A child whom activists said was wounded after shelling by forces loyal to Syria's President Bashar Al-Assad is treated at a makeshift hospital in the Zafaraneh neighbourhood of Homs October 13, 2012. Picture taken October 13, 2012.  Reuters/Shaam News Network

Turkey banned all Syrian passenger planes from entering its airspace on Sunday, following Syria's move to do the same, and days after intercepting a Syrian airliner carrying what it said were Russian-made munitions for the Syrian army.

Turkish Foreign Minister Ahmet Davutoglu said the decision was made because the Syrian regime, which is battling an insurgency, was "abusing" civilian flights by transporting Russian military gears destined for the Syrian ministry of defense, the Associated Press reports. Syria's government was notified of the decision on Saturday, Davutoglu said.

Meanwhile, Human Rights Watch said Sunday new evidence has emerged that Syrian government forces have dropped Russian-made cluster bombs over civilian areas in the past week. Many of the strikes were near the main highway that runs through Ma`arat al-Nu`man, the site of a major confrontation between the government and rebel forces.

At least 18 videos have been posted on YouTube by Syrian activists showing the aftermath of the cluster munition strikes in recent days.

Eliot Higgins, who blogs on military hardware and tactics used in Syria under the pseudonym “Brown Moses,” compiled a list of the videos showing cluster munition remnants in several provinces.

Last week, Turkey forced down a Syrian Airlines passenger aircraft on suspicion of transporting weapons from Russia to the Assad regime and said it had seized illicit cargo. Russia said the plane was carrying spare radar parts, while Syria accused Turkey of piracy.

The interception of the Damascus-bound Airbus A-320, which was carrying around 30 passengers from Moscow, came hours after Turkey's chief of staff warned that his troops would respond with greater force if shells from Syria continued to hit Turkish territory.

Syria said late Saturday that it was barring Turkish civilian flights over its territory in a retaliatory move. But Davutoglu said the Syrian announcement “has no value for us."

A Syrian state-run newspaper said Sunday that Turkey's grounding of a Syrian civilian plane last week was a "stupid and reckless" action.

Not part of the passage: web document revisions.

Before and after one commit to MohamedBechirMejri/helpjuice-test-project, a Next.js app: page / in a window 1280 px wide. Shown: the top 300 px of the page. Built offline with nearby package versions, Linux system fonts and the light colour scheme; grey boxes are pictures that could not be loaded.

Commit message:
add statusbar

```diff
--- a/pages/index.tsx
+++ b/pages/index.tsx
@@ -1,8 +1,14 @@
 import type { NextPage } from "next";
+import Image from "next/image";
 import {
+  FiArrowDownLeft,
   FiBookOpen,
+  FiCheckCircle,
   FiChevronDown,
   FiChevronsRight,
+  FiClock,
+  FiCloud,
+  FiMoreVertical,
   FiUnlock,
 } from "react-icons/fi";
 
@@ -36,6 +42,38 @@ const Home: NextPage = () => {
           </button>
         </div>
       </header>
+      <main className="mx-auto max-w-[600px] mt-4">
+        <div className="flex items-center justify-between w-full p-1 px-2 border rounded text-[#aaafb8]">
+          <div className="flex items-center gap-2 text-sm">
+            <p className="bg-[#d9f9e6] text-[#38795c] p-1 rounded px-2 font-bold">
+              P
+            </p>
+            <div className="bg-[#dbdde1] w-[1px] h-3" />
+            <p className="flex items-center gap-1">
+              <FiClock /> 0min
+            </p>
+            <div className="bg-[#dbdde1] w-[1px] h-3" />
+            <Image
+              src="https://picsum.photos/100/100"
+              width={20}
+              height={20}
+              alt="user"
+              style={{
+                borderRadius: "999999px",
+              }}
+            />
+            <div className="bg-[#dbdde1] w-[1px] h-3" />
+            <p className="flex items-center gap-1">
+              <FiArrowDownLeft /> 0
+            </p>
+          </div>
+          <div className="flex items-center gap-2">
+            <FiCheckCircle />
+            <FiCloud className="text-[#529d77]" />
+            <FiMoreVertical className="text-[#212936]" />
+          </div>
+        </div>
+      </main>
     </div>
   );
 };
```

"Regardless of their intents, what the Turkish authorities have recently done regarding the Syrian civilian plane has no other synonym in the international political dictionary but a stupid and reckless action," Tishreen daily, a mouthpiece of the Syrian government, editorialized Sunday.

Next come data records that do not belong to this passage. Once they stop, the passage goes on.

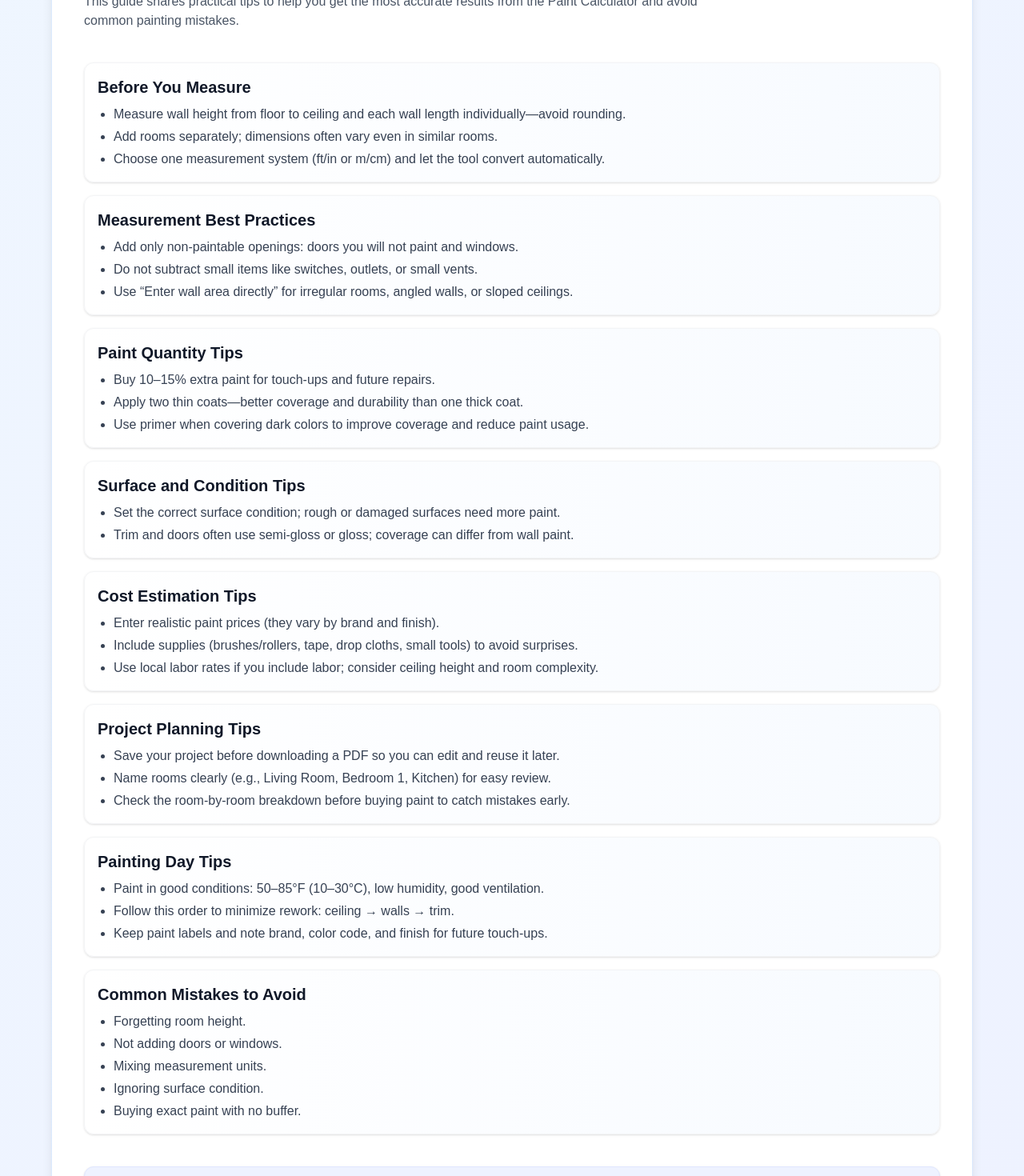
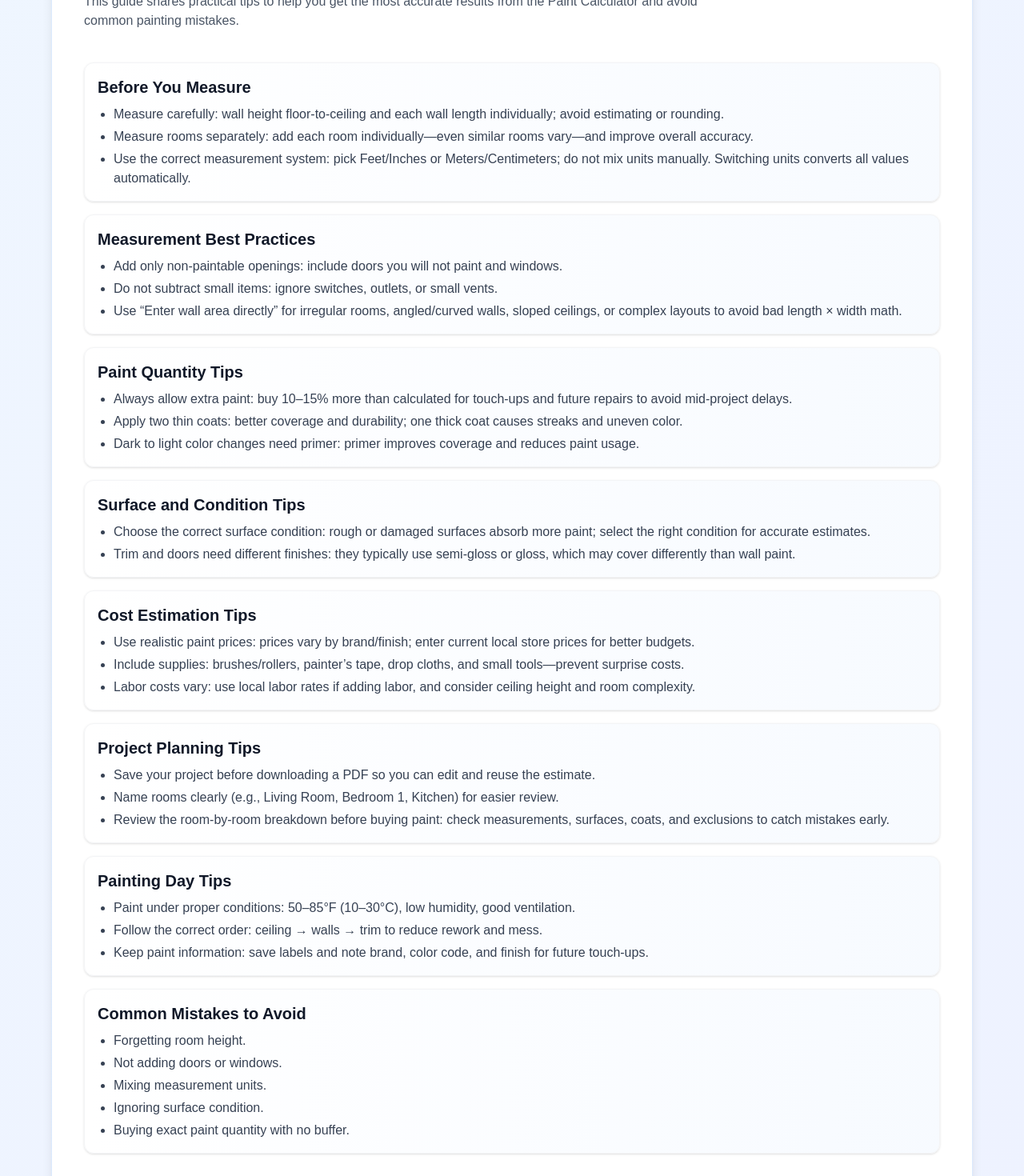
Before and after one commit to Daudshaah/Paint-Calculator, a Next.js app: page /en/tips-and-tricks in a window 1280 px wide. Shown: the part 280-1750 px from the top of the page at 80% size. Built offline with nearby package versions, Linux system fonts and the light colour scheme; no server answers.

Commit message:
Update Tips & Tricks page content

```diff
--- a/app/[locale]/tips-and-tricks/page.tsx
+++ b/app/[locale]/tips-and-tricks/page.tsx
@@ -30,56 +30,56 @@ export default async function TipsAndTricksPage({ params }: { params: Promise<{
     {
       title: 'Before You Measure',
       items: [
-        'Measure wall height from floor to ceiling and each wall length individually—avoid rounding.',
-        'Add rooms separately; dimensions often vary even in similar rooms.',
-        'Choose one measurement system (ft/in or m/cm) and let the tool convert automatically.',
+        'Measure carefully: wall height floor-to-ceiling and each wall length individually; avoid estimating or rounding.',
+        'Measure rooms separately: add each room individually—even similar rooms vary—and improve overall accuracy.',
+        'Use the correct measurement system: pick Feet/Inches or Meters/Centimeters; do not mix units manually. Switching units converts all values automatically.',
       ],
     },
     {
       title: 'Measurement Best Practices',
       items: [
-        'Add only non-paintable openings: doors you will not paint and windows.',
-        'Do not subtract small items like switches, outlets, or small vents.',
-        'Use “Enter wall area directly” for irregular rooms, angled walls, or sloped ceilings.',
+        'Add only non-paintable openings: include doors you will not paint and windows.',
+        'Do not subtract small items: ignore switches, outlets, or small vents.',
+        'Use “Enter wall area directly” for irregular rooms, angled/curved walls, sloped ceilings, or complex layouts to avoid bad length × width math.',
       ],
     },
     {
       title: 'Paint Quantity Tips',
       items: [
-        'Buy 10–15% extra paint for touch-ups and future repairs.',
-        'Apply two thin coats—better coverage and durability than one thick coat.',
-        'Use primer when covering dark colors to improve coverage and reduce paint usage.',
+        'Always allow extra paint: buy 10–15% more than calculated for touch-ups and future repairs to avoid mid-project delays.',
+        'Apply two thin coats: better coverage and durability; one thick coat causes streaks and uneven color.',
+        'Dark to light color changes need primer: primer improves coverage and reduces paint usage.',
       ],
     },
     {
       title: 'Surface and Condition Tips',
       items: [
-        'Set the correct surface condition; rough or damaged surfaces need more paint.',
-        'Trim and doors often use semi-gloss or gloss; coverage can differ from wall paint.',
+        'Choose the correct surface condition: rough or damaged surfaces absorb more paint; select the right condition for accurate estimates.',
+        'Trim and doors need different finishes: they typically use semi-gloss or gloss, which may cover differently than wall paint.',
       ],
     },
     {
       title: 'Cost Estimation Tips',
       items: [
-        'Enter realistic paint prices (they vary by brand and finish).',
-        'Include supplies (brushes/rollers, tape, drop cloths, small tools) to avoid surprises.',
-        'Use local labor rates if you include labor; consider ceiling height and room complexity.',
+        'Use realistic paint prices: prices vary by brand/finish; enter current local store prices for better budgets.',
+        'Include supplies: brushes/rollers, painter’s tape, drop cloths, and small tools—prevent surprise costs.',
+        'Labor costs vary: use local labor rates if adding labor, and consider ceiling height and room complexity.',
       ],
     },
     {
       title: 'Project Planning Tips',
       items: [
-        'Save your project before downloading a PDF so you can edit and reuse it later.',
-        'Name rooms clearly (e.g., Living Room, Bedroom 1, Kitchen) for easy review.',
-        'Check the room-by-room breakdown before buying paint to catch mistakes early.',
+        'Save your project before downloading a PDF so you can edit and reuse the estimate.',
+        'Name rooms clearly (e.g., Living Room, Bedroom 1, Kitchen) for easier review.',
+        'Review the room-by-room breakdown before buying paint: check measurements, surfaces, coats, and exclusions to catch mistakes early.',
       ],
     },
     {
       title: 'Painting Day Tips',
       items: [
-        'Paint in good conditions: 50–85°F (10–30°C), low humidity, good ventilation.',
-        'Follow this order to minimize rework: ceiling → walls → trim.',
-        'Keep paint labels and note brand, color code, and finish for future touch-ups.',
+        'Paint under proper conditions: 50–85°F (10–30°C), low humidity, good ventilation.',
+        'Follow the correct order: ceiling → walls → trim to reduce rework and mess.',
+        'Keep paint information: save labels and note brand, color code, and finish for future touch-ups.',
       ],
     },
     {
@@ -89,7 +89,7 @@ export default async function TipsAndTricksPage({ params }: { params: Promise<{
         'Not adding doors or windows.',
         'Mixing measurement units.',
         'Ignoring surface condition.',
-        'Buying exact paint with no buffer.',
+        'Buying exact paint quantity with no buffer.',
       ],
     },
   ];
```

Tensions between Damascus and Ankara escalated in October after an artillery shell fired in Syria landed in a Turkish border village, killing five. In response, Turkey's parliament authorized the government to launch cross-border military operations as a deterrent against potential attacks from Syria.

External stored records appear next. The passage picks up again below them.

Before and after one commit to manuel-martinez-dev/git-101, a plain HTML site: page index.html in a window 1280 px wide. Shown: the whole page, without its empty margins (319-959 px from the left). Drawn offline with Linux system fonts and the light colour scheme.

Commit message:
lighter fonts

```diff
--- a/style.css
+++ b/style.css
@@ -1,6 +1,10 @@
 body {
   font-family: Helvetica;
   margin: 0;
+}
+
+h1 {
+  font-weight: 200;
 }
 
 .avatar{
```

“Turkey will retaliate if Syria violates its border again,” Davutoglu said at a news conference on Saturday in Istanbul. “We will do what’s necessary.”

In the continuing face-off between Ankara and Damascus, Turkey has increased its military presence along its border with Syria, the Financial Times reports. Two fighter aircraft flew along a stretch of the border after a Syrian helicopter bombed the nearby Syrian village of Azmarin, while Turkish media reported that up to 250 tanks were in the border area.

Turkey’s Prime Minister Recep Tayyip Erdogan criticized the United Nations Security Council on Saturday for its failure to agree on decisive steps to end the 19-month civil war in Syria, the AP reports.

More than 30,000 people have died nationwide during the 19- month civil war, according to opposition groups. President Bashar al- Assad’s forces are using cluster bombs, which detonate and then disperse smaller bomblets, according to a Human Rights Watch report.

“Syria’s disregard for its civilian population is all too evident in its air campaign, which now apparently includes dropping these deadly cluster bombs into populated areas,” Steve Goose, arms director at Human Rights Watch, said in a report.